Infowars and Patriot Prayer’s Joey Gibson haven’t always seen eye-to-eye, with Gibson once calling the creator of the show, Alex Jones, “crazy.”

But politics — and conspiracy theories — make strange bedfellows. Gibson, who garnered 2.3 percent of the vote in the Republican primary for U.S. Senate in Washington, and Jones, an online and radio conspiracy junkie, appear to be forming a new alliance.

Gibson’s far-right Patriot Prayer group has hosted more than a dozen “freedom” rallies —mostly on the West Coast, and often marked by violence — since early last year. Their next event is a “Free Alex Jones” rally in Austin, Texas, on September 22, to protest Jones being booted from Twitter and YouTube. The rally will also feature far-right internet personality Laura Loomer, who has spread a variety of conspiracy theories, many of which are anti-Muslim.

The rally comes as Gibson has started to make more appearances on Infowars, including as a repeat guest on the “War Room” show on the online channel, since fizzling out in the Senate campaign.

Gibson and Jones have found common ground on the issue of free speech, with both seeing themselves as embattled warriors fighting against a perceived threat of rampant leftist violence that aims to silence conservative voices. Jones has even said that the left intends to start a civil war. Though Gibson usually prefers to spread his message in the streets and Jones in the studio, it seems that their theaters are beginning to overlap.

On Monday, “War Room” host Owen Shroyer announced the start of an Infowars “street army” — fans and listeners wearing pro-Trump garb to non-political and non-Trump events and behaving provocatively on camera when possible, then photographing or video recording the reactions, whether they turn violent or not.

In exchange for the videos and pictures, Shroyer is promising to promote people through the “ranks” in his “street army” ranging from private on up. While the group will initially depend on the creativity of individuals, Shroyer says they will eventually carry out coordinated actions.

“We go out in the real 3D realm to show how popular Trump really is,” Shroyer said.

Shroyer also pitched an idea he calls “university wars,” encouraging college students to wear “Make America Great Again” hats and T-shirts to classes as schools return to session in the coming weeks.

Shroyer also pushed students to film their professors being “anti-American, racist, communist, anti-Trump, whatever it is.” The idea is similar to the “professor watch list” crowdsourced by conservative student group Turning Point USA.

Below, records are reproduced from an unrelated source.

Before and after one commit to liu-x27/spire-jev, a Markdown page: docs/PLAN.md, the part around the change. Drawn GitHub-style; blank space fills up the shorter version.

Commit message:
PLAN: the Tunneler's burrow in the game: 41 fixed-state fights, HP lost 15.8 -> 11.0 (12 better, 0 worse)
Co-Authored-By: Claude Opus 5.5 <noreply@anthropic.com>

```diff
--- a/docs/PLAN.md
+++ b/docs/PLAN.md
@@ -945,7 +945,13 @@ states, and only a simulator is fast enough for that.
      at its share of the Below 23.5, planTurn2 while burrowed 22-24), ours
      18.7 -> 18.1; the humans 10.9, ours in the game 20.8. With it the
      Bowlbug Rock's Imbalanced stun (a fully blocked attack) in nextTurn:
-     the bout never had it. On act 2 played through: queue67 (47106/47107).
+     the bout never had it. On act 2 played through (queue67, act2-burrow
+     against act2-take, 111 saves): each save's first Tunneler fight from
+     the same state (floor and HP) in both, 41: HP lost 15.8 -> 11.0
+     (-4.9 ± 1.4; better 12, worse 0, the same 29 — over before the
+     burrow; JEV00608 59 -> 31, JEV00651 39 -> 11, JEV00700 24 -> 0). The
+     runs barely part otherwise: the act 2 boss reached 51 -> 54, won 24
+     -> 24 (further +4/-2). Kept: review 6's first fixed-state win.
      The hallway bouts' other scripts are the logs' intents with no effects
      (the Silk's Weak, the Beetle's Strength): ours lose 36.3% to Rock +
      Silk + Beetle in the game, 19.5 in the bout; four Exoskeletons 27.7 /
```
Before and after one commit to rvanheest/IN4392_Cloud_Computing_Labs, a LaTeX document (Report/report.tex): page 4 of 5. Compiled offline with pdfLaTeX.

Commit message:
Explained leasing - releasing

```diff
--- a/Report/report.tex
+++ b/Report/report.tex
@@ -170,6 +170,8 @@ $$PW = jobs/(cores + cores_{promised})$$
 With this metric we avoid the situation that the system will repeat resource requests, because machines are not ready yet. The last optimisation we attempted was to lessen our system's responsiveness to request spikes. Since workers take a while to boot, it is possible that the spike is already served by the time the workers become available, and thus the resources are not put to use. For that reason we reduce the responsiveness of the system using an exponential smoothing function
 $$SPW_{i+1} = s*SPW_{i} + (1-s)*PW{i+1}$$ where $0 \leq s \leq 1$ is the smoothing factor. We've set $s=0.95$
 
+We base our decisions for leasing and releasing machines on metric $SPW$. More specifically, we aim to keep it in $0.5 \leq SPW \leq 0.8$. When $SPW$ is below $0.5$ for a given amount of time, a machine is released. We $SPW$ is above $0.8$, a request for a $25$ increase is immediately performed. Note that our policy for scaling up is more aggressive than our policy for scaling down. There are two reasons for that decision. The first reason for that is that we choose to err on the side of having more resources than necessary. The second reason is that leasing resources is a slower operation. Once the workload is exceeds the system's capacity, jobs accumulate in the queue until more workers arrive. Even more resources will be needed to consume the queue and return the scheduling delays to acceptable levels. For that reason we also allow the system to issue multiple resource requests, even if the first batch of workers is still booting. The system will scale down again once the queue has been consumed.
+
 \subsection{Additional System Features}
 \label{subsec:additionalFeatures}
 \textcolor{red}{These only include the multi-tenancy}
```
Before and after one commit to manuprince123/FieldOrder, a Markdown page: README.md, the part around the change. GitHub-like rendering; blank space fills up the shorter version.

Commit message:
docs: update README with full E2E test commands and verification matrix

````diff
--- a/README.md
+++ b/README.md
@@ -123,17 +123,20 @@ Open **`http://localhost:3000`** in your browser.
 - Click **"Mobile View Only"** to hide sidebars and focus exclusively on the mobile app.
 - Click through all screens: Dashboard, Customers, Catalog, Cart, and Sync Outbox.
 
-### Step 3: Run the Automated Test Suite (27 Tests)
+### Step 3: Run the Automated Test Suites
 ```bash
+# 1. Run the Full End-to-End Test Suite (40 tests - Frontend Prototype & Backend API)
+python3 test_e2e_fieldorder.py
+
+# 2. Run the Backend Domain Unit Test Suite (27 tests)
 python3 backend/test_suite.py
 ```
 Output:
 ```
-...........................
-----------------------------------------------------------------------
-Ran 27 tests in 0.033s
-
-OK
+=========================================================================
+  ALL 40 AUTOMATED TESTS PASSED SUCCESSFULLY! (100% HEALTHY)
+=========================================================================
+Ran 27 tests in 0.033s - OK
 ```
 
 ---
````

Along with recording professors, Shroyer encouraged followers to drop large banners bearing the Infowars name at college football games, particularly at some of the largest stadiums in the country and schools that have been targets for racist “alt-right” front man Richard Spencer and other activists — the University of Michigan, Penn State and the University of Tennessee.

“It’s time to get active,” Shroyer said in a recently broadcast show. “It’s time to push the pedal to the metal.”

Patriot Prayer rallies have turned violent in recent months, with police in Portland, Oregon, firing off flash-bangs at an August 4 gathering that included the Proud Boys and a rally two months earlier that devolved into a series of fights and people throwing objects at one another.

Gibson, on an episode of Infowars, said Patriot Prayer rallies started because “we saw people beat up in the streets during the Trump election.” Neither Jones nor Gibson offered any evidence of such activity, but both harped on the idea that counter-protesters were responsible for any violence at Patriot Prayer rallies.

“It’s really important that we unite,” Gibson said. “We come together and have each other’s backs.”

Will Johnson, who created Unite America First, a group that considers the Democratic Party to be “domestic terrorists,” told Gibson and Jones that people shouldn’t be afraid to go out wearing Trump paraphernalia.

“We are in a civil war,” Johnson said. “It’s not a hot civil war, but we are in a war.”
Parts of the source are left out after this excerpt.